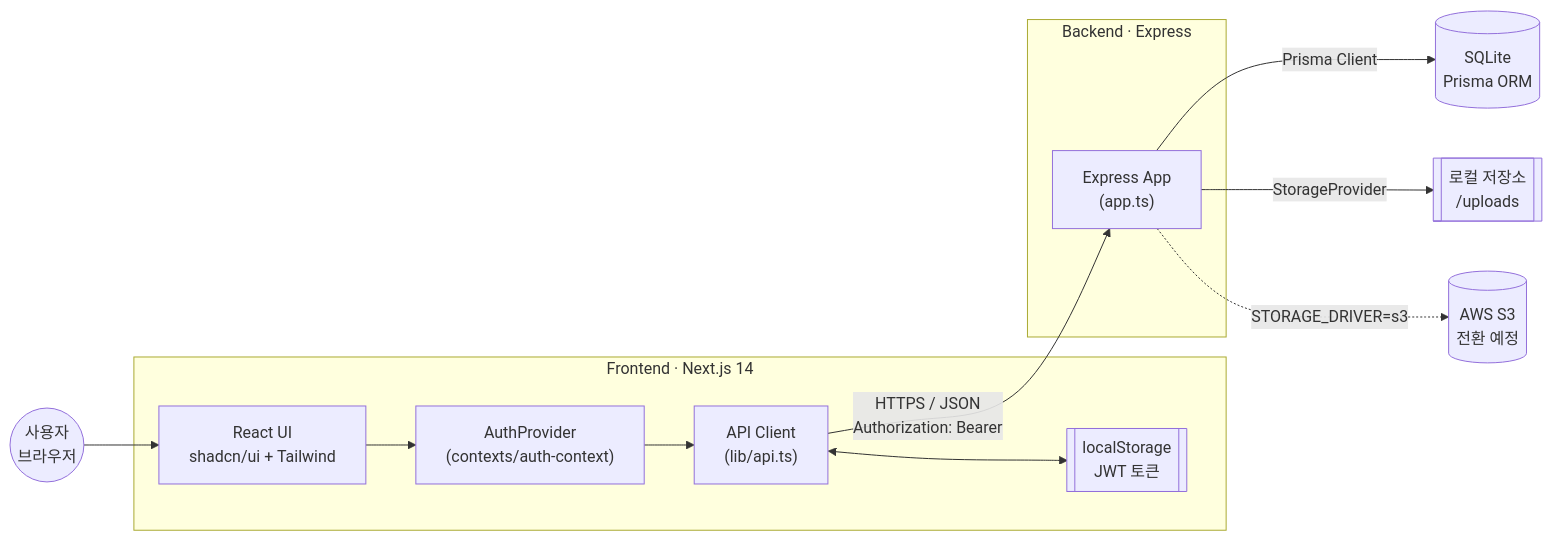
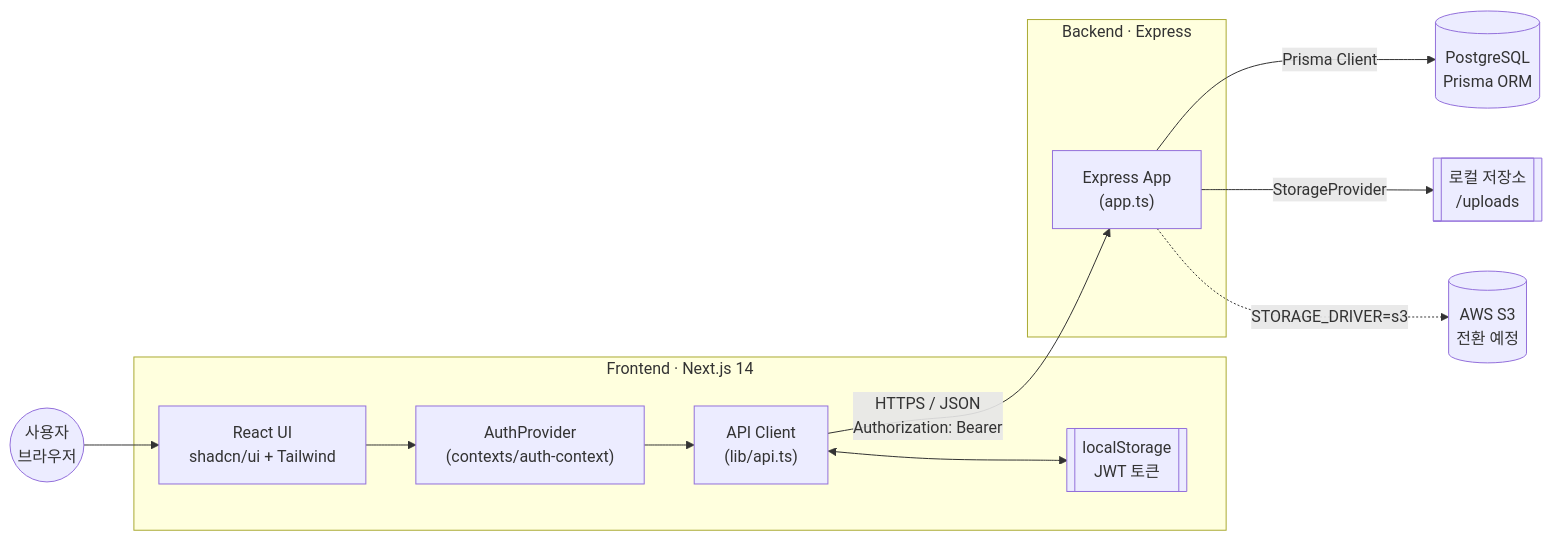
One commit to woodruff2k/recipe changed the first of 8 diagrams in docs/ARCHITECTURE.md. Above: the diagram before and after it, drawn with Mermaid. The commit also changed other lines of this file and 9 other files, not shown here.

First line of the commit message:
docs: add Architecture Decision Records (ADR)

````diff
--- a/docs/ARCHITECTURE.md
+++ b/docs/ARCHITECTURE.md
@@ -21,28 +21,28 @@
 ```mermaid
 flowchart LR
     User(("사용자<br/>브라우저"))
 
     subgraph FE["Frontend · Next.js 14"]
         UI["React UI<br/>shadcn/ui + Tailwind"]
         AUTH["AuthProvider<br/>(contexts/auth-context)"]
         APIC["API Client<br/>(lib/api.ts)"]
         LS[["localStorage<br/>JWT 토큰"]]
     end
 
     subgraph BE["Backend · Express"]
         EX["Express App<br/>(app.ts)"]
     end
 
-    DB[("SQLite<br/>Prisma ORM")]
+    DB[("PostgreSQL<br/>Prisma ORM")]
     FS[["로컬 저장소<br/>/uploads"]]
     S3[("AWS S3<br/>전환 예정")]
 
     User --> UI
     UI --> AUTH
     AUTH --> APIC
     APIC <--> LS
     APIC -->|"HTTPS / JSON<br/>Authorization: Bearer"| EX
     EX -->|"Prisma Client"| DB
     EX -->|"StorageProvider"| FS
     EX -.->|"STORAGE_DRIVER=s3"| S3
 ```
````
******
EXERCISE GOAL:
Leave out the pictures, then copy all the remaining text in the records exactly.

SOLVED PROBLEM:
One commit to woodruff2k/recipe changed the first of 8 diagrams in docs/ARCHITECTURE.md. Above: the diagram before and after it, drawn with Mermaid. The commit also changed other lines of this file and 9 other files, not shown here.

First line of the commit message:
docs: add Architecture Decision Records (ADR)

````diff
--- a/docs/ARCHITECTURE.md
+++ b/docs/ARCHITECTURE.md
@@ -21,28 +21,28 @@
 ```mermaid
 flowchart LR
     User(("사용자<br/>브라우저"))
 
     subgraph FE["Frontend · Next.js 14"]
         UI["React UI<br/>shadcn/ui + Tailwind"]
         AUTH["AuthProvider<br/>(contexts/auth-context)"]
         APIC["API Client<br/>(lib/api.ts)"]
         LS[["localStorage<br/>JWT 토큰"]]
     end
 
     subgraph BE["Backend · Express"]
         EX["Express App<br/>(app.ts)"]
     end
 
-    DB[("SQLite<br/>Prisma ORM")]
+    DB[("PostgreSQL<br/>Prisma ORM")]
     FS[["로컬 저장소<br/>/uploads"]]
     S3[("AWS S3<br/>전환 예정")]
 
     User --> UI
     UI --> AUTH
     AUTH --> APIC
     APIC <--> LS
     APIC -->|"HTTPS / JSON<br/>Authorization: Bearer"| EX
     EX -->|"Prisma Client"| DB
     EX -->|"StorageProvider"| FS
     EX -.->|"STORAGE_DRIVER=s3"| S3
 ```
````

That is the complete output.